Exercise directions: Lines from the one containing "style ins-table fill:#f9f,stroke:#333,stroke-width:4px" to the end of the data below are to be restated exactly, with both ends included and nothing else.

Record set:
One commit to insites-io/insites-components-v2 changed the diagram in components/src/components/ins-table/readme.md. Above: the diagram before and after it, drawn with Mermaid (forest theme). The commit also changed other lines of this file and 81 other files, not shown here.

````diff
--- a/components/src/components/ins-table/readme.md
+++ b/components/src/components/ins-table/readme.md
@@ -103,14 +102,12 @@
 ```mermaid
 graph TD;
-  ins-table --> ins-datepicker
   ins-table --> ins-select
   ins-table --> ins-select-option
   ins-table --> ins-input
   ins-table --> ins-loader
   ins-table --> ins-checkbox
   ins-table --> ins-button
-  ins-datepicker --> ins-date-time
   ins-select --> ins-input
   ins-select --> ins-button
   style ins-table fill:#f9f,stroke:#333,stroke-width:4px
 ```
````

Answer to this problem:
   style ins-table fill:#f9f,stroke:#333,stroke-width:4px
 ```
````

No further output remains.